Not only will you require a solid approach or technique to day trading, but the day trading computer equipment needs will be just as important when setting yourself up to day trade.
I use two PCs, a desktop and a notebook. The desktop has a 3.2 GHz AMD Athlon 64 3500+ Processor. It has 1.5 GB of RAM, a 200 GB hard drive, blah, blah, blah... The video card is one of the more important parts -- I installed a Evga Gforce8500 which can run up to 2 monitors. I have 2 19 inch LCD monitors connected to that card.
The notebook is a 1.6 GHz Pentium 4 with 512 MB of RAM. It has a 16.1" UXGA screen and another 17 inch LCD monitor is connected to the notebook. The notebook is WiFi enabled so I can move around the house (usually only for lunch) and still monitor my open positions.
You can also visit websites such as digital tigers, even if you do not buy from them, you can get an idea for what you need. For those of you who are not computer savvy, this is a great site for a fully functional setup. It will cost a bit more but it will give you a peace of mind.
One final note on monitors, make sure you get monitors with a good resolution and keep the brightness low so that your eyes do not strain. Set your monitors up correctly in the beginning and you will literally avoid the headaches of looking at the screen all day.
I use a DSL which provides more than enough speed. It's usually stable & reliable but every once & a while -- usually at the worst possible time -- it decides to have connection issues. (Usually due to QWEST doing something to the lines in my neighborhood.) When that happens I'm able to use my Verizon BLACBERRY as a backup modem.

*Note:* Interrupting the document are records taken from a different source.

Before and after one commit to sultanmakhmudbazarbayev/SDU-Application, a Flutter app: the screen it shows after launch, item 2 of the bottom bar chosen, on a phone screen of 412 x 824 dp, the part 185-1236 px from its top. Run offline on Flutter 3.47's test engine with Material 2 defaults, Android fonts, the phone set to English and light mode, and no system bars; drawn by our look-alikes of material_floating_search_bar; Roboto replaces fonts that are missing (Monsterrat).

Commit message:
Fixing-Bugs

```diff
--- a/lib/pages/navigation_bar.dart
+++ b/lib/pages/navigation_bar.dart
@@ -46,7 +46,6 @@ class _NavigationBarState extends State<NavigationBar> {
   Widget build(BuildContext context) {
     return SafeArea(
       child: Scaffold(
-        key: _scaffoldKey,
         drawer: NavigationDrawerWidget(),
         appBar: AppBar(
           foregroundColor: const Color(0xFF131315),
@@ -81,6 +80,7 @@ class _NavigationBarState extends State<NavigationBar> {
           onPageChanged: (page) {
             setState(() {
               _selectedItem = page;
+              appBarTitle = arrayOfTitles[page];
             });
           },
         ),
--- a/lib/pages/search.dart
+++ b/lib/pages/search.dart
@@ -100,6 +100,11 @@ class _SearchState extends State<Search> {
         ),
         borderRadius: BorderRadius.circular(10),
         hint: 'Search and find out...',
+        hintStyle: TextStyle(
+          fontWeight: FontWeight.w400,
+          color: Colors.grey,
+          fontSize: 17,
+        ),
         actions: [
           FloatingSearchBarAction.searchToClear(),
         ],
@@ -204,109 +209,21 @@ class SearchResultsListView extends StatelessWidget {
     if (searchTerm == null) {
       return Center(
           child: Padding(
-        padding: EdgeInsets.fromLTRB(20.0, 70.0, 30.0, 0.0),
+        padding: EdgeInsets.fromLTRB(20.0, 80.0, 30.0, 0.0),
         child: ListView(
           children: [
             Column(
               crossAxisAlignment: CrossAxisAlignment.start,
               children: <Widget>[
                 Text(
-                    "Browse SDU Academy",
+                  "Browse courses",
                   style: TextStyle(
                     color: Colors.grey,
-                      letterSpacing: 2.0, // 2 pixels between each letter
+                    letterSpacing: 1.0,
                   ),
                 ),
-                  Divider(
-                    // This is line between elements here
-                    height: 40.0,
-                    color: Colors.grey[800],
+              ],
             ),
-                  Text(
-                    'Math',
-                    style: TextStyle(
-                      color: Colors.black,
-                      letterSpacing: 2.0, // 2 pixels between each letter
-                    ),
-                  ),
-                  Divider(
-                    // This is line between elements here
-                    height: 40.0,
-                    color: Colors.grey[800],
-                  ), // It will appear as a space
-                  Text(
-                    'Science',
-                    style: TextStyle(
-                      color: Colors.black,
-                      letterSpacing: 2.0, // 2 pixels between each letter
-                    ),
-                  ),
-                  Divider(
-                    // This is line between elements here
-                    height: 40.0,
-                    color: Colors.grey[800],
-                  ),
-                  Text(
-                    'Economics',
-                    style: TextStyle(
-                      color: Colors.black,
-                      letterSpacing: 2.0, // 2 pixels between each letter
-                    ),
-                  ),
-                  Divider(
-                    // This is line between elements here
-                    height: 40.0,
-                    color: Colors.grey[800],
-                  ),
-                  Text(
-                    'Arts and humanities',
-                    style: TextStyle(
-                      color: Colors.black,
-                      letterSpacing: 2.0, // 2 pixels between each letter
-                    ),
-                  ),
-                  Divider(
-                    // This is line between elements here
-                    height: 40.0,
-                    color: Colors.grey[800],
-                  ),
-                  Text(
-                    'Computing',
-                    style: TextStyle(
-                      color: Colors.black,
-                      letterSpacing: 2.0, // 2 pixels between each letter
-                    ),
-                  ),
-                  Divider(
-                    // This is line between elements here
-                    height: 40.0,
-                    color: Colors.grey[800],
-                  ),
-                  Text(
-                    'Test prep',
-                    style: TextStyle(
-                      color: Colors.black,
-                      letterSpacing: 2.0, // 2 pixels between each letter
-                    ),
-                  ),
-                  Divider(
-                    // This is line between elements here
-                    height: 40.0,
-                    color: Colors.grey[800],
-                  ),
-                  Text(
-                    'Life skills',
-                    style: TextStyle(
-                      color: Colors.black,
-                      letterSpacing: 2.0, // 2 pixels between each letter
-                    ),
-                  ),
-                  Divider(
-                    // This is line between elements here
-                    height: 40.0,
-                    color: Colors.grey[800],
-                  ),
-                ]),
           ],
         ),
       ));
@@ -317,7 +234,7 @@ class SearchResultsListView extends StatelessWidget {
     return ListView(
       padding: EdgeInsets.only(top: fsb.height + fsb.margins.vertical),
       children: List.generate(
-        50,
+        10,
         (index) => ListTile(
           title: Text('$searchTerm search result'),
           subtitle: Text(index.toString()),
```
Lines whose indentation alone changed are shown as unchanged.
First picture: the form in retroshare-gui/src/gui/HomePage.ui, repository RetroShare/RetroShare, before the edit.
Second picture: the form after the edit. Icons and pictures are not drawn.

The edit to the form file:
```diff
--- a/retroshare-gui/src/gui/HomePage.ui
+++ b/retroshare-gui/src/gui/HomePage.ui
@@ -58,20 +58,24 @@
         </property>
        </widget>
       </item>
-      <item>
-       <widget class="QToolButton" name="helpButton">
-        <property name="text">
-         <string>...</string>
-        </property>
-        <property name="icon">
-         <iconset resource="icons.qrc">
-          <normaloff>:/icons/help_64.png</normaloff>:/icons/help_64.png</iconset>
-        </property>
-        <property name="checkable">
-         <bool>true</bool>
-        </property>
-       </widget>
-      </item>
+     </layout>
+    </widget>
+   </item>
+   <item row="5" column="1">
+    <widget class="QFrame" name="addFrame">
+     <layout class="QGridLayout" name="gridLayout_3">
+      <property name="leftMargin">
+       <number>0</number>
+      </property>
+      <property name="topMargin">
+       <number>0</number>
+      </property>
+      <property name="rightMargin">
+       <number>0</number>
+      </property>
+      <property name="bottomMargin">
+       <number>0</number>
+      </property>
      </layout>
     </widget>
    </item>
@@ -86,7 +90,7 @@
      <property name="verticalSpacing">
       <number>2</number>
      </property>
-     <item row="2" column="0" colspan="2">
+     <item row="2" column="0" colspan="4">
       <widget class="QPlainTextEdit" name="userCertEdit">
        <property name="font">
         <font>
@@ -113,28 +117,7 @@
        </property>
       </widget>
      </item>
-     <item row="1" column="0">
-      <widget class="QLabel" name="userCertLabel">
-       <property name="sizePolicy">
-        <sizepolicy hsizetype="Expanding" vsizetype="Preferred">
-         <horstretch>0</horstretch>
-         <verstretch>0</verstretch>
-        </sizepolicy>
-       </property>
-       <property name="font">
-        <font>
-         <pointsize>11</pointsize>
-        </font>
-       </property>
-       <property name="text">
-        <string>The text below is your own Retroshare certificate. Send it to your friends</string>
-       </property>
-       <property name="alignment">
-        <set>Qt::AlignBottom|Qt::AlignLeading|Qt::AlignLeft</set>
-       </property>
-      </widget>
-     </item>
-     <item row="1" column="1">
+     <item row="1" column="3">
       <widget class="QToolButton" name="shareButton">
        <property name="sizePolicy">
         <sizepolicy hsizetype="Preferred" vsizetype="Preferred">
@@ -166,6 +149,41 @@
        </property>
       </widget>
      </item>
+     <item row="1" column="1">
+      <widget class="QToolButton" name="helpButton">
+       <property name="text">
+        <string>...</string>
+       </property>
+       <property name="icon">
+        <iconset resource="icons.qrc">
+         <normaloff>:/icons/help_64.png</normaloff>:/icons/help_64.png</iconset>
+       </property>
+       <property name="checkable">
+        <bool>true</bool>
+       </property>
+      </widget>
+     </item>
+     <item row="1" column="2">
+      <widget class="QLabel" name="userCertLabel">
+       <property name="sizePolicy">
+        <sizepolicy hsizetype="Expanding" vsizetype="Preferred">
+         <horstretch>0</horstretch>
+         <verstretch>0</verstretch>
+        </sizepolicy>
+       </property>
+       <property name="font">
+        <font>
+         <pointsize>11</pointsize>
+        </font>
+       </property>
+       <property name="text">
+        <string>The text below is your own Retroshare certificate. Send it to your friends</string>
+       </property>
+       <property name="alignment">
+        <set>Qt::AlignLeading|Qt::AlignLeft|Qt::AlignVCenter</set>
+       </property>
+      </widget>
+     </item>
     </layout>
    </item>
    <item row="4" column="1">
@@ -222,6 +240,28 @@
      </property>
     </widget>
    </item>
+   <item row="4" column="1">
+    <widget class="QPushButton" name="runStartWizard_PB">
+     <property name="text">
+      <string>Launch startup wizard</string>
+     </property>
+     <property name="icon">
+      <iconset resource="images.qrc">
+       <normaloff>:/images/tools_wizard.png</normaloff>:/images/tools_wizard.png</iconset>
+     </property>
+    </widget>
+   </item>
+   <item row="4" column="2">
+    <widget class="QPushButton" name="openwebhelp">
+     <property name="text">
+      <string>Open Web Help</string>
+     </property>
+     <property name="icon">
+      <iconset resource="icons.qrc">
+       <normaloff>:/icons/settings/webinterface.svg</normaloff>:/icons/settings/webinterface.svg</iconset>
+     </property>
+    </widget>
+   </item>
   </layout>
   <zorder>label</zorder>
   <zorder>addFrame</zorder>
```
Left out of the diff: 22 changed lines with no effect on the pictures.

Day trading obviously will require a real time data feed. You will need to purchase a real-time subscription from your broker. There will be a fee for most of the exchanges that you require real time data from. Also, there will be an additional fee to view the Level 2 information. Real-time news feeds will be a bit more expensive than the stock price data that you are paying for. It may run around $100 a month for a RT news feed.
eSignal is my primary window into the markets. I run it on the desktop computer and usually have 12 charts up -- 4 per monitor .In the pre-market I'll go through all the gappers and pull up the best looking ones in eSignal. During the day I'll swap out the charts that appear to have less potential for better looking ones that may pop up on one of my scans. I always try to keep the best looking charts on display in eSignal.
In addition to viewing charts I also monitor certain events in eSignal via alerts. One nice feature is alerts that automatically reset. I take advantage of those to track stocks that are hitting intraday highs and lows. The alerts reset and will re-trigger upon a 1% extension of a move to new highs or lows. Besides popping up an alert window it plays a specific sound for new highs and a different sound for new lows. (As you'll see I use a lot of different sounds to help me keep track of things.) Those alerts only fire for stocks that I've entered into eSignal during that session. (They don't scan the universe of stocks.)
I also track the Tick Index ($TICK) via alerts. I have eSignal play sound whenever TICK reaches +800 or -800.